I think the focus on the duct size and length is misleading here. Duct size can matter if it is a severe restriction in the system, but a factor more likely to be a problem is that you are using a axial fan and not an centrifugal fan.

tl;dr

  • manufacturers specify flow rate for range hood fans at zero static pressure
  • at the flow you need, the fan will encountered a non-trivial amount of static pressure
  • axial fans do not achieve high flow rates other than at very low static pressures
  • accordingly, the manufacturer's specified flow rate for axial range hood fans is not a good indication of the flow rate you will experience once it is installed
  • centrifugal fans do achieve decent flow rates at static pressures typical in range hood installations and their flow rate once installed will be close but still lower than the manufacturer's specified flow rate
  • select a centrifugal fan for your range hood if flow rate is a concern

Your Installation's Resistance Curve

Each installation of a range hood will have its own resistance to the flow of air. This will depend on the restriction of the entire air flow circuit. The most common sources of restriction in that circuit are the following:

  • the make-up air path into the suite
  • the grill or screen in the air path above your stove
  • the fan assembly itself
  • the ductwork between the hood and the outdoors
  • the grill and backflow preventer where the duct exhausts outdoors
  • wind that opposes or aids the flow of air from the make-up air to the exhaust locations on the outside of the house (this often happens when the two are on opposite sides of a house's exterior)

Resistance curves plot the air pressure the fan will encounter versus the air flow that the fan is pushing. A characteristic resistance curve follows an affinity law and is therefore parabolic in shape.

SC1 and SC2 in Fig1 are examples of resistance curves. The two different curves emerge when something about the resistance of your installation to air flow changes. For example, SC1 might be the resistance curve with a kitchen window open (less pressure required for the same amount of flow) and SC2 might occur with all windows close (it would take more pressure to achieve the same amount of flow).

enter image description here

Fan Curves

For a given RPM, each fan has its own relationship between the flow it produces and the pressure that has to overcome. These are shown in Fig1 as curves N1 and N2. The RPM of N1 is higher than N2 and, accordingly, it produces more flow for the same amount of pressure.

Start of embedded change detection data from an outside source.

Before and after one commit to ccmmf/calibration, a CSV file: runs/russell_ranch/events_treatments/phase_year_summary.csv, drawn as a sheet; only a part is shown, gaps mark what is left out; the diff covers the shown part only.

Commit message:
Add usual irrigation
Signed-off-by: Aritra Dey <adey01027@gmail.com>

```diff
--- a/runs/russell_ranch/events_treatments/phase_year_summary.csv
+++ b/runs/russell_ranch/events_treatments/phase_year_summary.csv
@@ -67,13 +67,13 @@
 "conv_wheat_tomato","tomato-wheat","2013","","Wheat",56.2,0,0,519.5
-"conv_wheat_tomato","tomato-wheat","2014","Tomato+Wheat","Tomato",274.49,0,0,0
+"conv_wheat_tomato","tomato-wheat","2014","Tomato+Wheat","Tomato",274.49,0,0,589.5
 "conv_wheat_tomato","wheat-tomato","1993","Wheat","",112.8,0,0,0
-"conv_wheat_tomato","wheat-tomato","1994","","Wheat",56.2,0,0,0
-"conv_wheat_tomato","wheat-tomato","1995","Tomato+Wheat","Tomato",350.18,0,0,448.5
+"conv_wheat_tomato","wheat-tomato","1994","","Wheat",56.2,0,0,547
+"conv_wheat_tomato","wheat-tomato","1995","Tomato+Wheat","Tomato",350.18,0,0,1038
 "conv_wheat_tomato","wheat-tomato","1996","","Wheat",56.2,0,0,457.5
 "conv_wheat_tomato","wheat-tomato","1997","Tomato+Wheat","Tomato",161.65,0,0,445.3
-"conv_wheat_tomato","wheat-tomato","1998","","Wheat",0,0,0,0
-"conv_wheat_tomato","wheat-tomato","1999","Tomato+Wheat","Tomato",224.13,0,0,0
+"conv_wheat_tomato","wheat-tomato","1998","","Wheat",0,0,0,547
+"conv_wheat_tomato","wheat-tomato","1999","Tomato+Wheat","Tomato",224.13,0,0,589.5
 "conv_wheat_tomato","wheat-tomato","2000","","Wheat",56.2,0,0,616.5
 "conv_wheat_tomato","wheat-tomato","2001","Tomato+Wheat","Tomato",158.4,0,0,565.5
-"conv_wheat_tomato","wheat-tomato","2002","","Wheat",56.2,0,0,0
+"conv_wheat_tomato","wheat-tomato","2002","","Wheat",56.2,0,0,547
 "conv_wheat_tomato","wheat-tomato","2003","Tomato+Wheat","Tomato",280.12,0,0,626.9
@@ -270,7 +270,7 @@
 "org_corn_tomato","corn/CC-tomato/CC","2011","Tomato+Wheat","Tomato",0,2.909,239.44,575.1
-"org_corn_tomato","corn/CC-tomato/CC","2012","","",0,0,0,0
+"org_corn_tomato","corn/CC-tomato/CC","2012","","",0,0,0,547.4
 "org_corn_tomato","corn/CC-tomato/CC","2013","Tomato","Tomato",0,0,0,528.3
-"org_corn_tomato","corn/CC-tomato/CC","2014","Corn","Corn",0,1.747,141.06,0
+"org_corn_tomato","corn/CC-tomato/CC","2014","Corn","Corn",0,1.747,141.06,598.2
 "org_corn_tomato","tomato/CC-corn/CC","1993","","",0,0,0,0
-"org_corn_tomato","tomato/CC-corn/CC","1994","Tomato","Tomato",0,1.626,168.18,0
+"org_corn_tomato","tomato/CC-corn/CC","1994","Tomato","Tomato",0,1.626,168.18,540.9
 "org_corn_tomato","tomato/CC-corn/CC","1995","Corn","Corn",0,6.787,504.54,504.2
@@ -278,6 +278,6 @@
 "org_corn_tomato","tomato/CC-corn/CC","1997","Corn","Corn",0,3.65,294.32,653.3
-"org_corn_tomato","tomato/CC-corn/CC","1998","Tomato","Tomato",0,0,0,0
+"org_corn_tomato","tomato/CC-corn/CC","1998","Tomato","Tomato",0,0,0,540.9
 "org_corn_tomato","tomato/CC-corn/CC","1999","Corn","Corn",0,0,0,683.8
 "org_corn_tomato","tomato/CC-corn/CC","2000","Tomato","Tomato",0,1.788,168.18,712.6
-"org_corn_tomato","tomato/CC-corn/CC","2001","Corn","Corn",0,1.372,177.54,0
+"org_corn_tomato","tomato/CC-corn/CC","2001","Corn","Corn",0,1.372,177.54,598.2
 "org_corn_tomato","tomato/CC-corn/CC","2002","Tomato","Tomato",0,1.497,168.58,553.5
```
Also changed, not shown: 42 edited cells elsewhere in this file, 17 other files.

Determining the Flow Rate

The actual flow rate achieved is found at the intersection of your installation's resistance curve and your fan's curve. So, in our example, with the windows closed and the fan at the higher RPM, this is the intersection of N1 and SC2 indicated on the plot as "B". In HVAC engineering terminology, this intersection is called the "operating point".

How Air Flow is Specified for Range Hoods

Air flow of range hoods is specified at zero static pressure. In Fig1, this corresponds to the flow rate where N1 and N2 cross the x-axis. The specification provided by the manufacturer is not the air flow you will achieve once the fan is installed because there is no real-world situation where the static pressure encountered by the fan is zero.

The Type of Fan Substantially Affects the Fan Curve and Real-World Flow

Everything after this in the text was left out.